Because would we choose these things now, if they weren’t deemed so generally acceptable? Our ideas on how best to live and the weight of consequences over opportunities clearly arose out of different times, where things happened on another scale and social realities were quite another story (Notes Three).
So, are the things we do inherited patterns of behaviour or conscious choices? Ideas that may have arisen in relative harmony, once shifted to the global scale, can surely begin to seem questionable if not unacceptable. Is it wise then to take our freedoms as a given, where we do as we please unless someone can convince us otherwise through reason or coercion?
After all, asking ‘why should I do that?’ is an equally valid application of logic, it just takes a different starting point. Whether we interpret our freedom as something that has to be limited or something we continually exercise with caution and respect seems a valuable question. Rather than this default position of demanding a reason to stop, could we view these as decisions we need to freely and intelligently make now?
It’s interesting to consider, and touches into perennial questions of free will and accountability for our actions: would we actively decide to do what we might be fairly passively going along with? Is there freedom from responsibility if we merely go along with others and don’t take the decision to change course ourselves?
Obviously we’re social creatures and often very busy ones, but our actions inevitably add up (Notes Four). And given how these issues underpin education as much as they do the regulation of society, being sure of ourselves in this way is seeming more important now than ever.
Notes and References:
Note 1: Laws and lawlessness
Note 2: Life and money, seamlessly interwoven
Note 3: Community – what it was, what we lost
Note 3: Writings on Education
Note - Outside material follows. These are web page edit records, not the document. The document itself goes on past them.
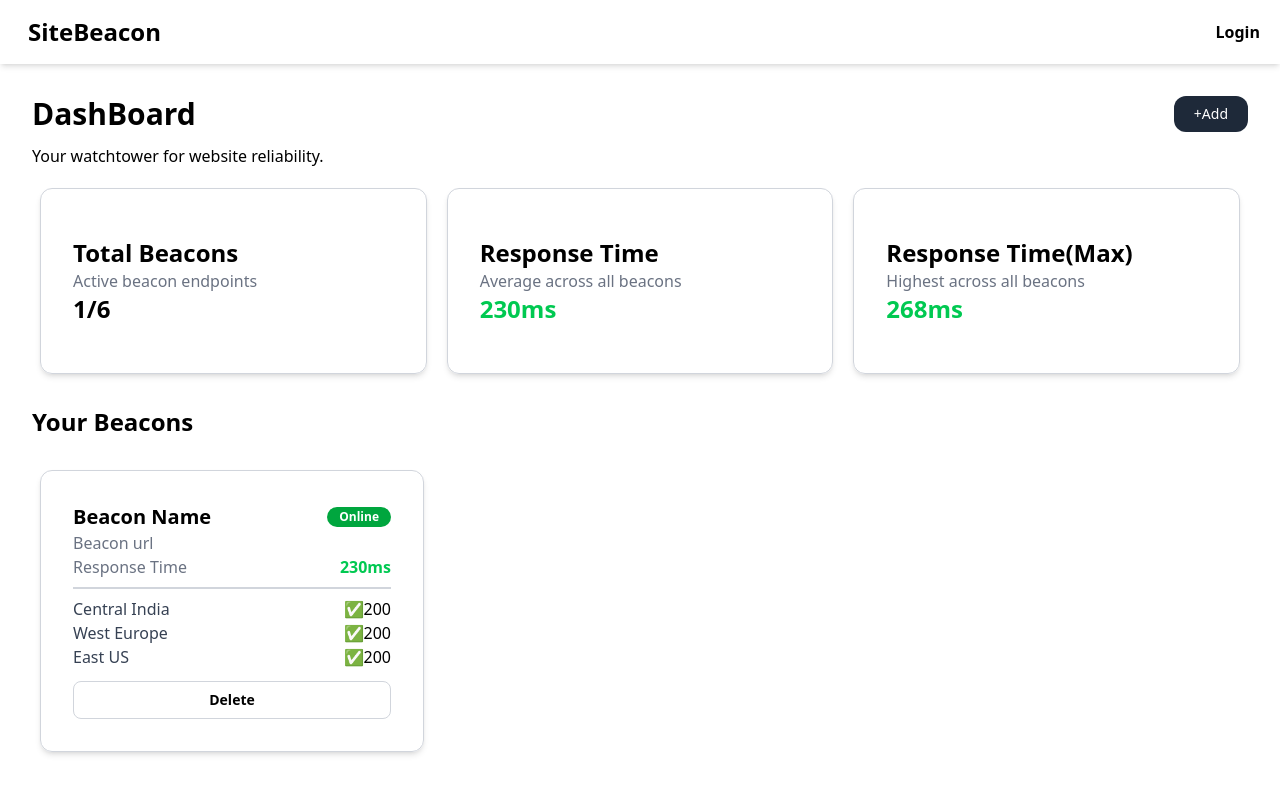
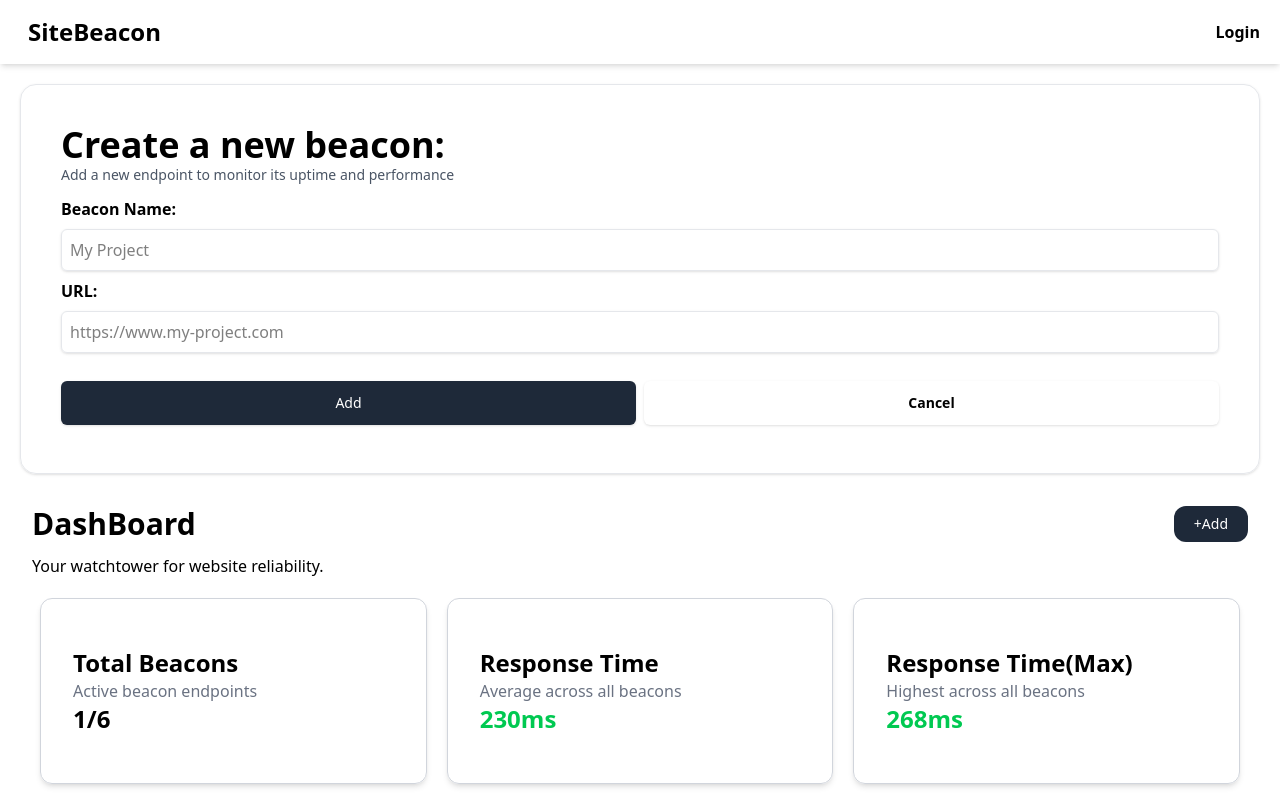
Before and after one commit to Yaksh2004/SiteBeacon, a React (Vite) app in the folder frontend/: page / in a window 1280 px wide. Shown: the top 800 px of the page. Built offline with nearby package versions, Linux system fonts and the light colour scheme.

Commit message:
Add beacon component done

```diff
--- /dev/null
+++ b/frontend/src/AddBeacon.jsx
@@ -0,0 +1,14 @@
+export function AddBeacon() {
+    return (<div className="p-10 flex flex-col shadow m-5 border border-gray-200 rounded-2xl">
+        <div className="text-4xl font-semibold">Create a new beacon:</div>
+        <div className="text-sm text-gray-600 mb-3">Add a new endpoint to monitor its uptime and performance</div>
+        <div className="font-semibold">Beacon Name:</div>
+        <input type="text" placeholder="My Project" className="w-full border border-gray-200 shadow rounded-md p-2 my-2" />
+        <div className="font-semibold">URL:</div>
+        <input type="text" placeholder="https://www.my-project.com" className="w-full border border-gray-200 shadow rounded-md p-2 my-2" />
+        <div className="flex flex-col gap-2 sm:flex-row mt-3">
+            <button className="bg-gray-800 w-full rounded-md my-2 py-3 text-sm cursor-pointer hover:bg-black text-white shadow">Add</button>
+            <button className="bg-white w-full rounded-md my-2 py-3 text-sm cursor-pointer hover:bg-gray-100 font-semibold shadow text-black">Cancel</button>
+        </div>
+    </div>)
+}
--- a/frontend/src/App.jsx
+++ b/frontend/src/App.jsx
@@ -1,14 +1,14 @@
+import { AddBeacon } from './AddBeacon'
 import './App.css'
-import { Login } from './Login'
 import { DashBoard } from './DashBoard'
 import { Header } from './Header'
-import { SignUp } from './SignUp'
 
 function App() {
 
   return (
     <>
       <Header />
+      <AddBeacon />
       <DashBoard />
     </>
   )
```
Note 4: People, rules & social cohesion
Note 4: Individual responsibility, collective standards
Note 4: Need to stand alone & think for ourselves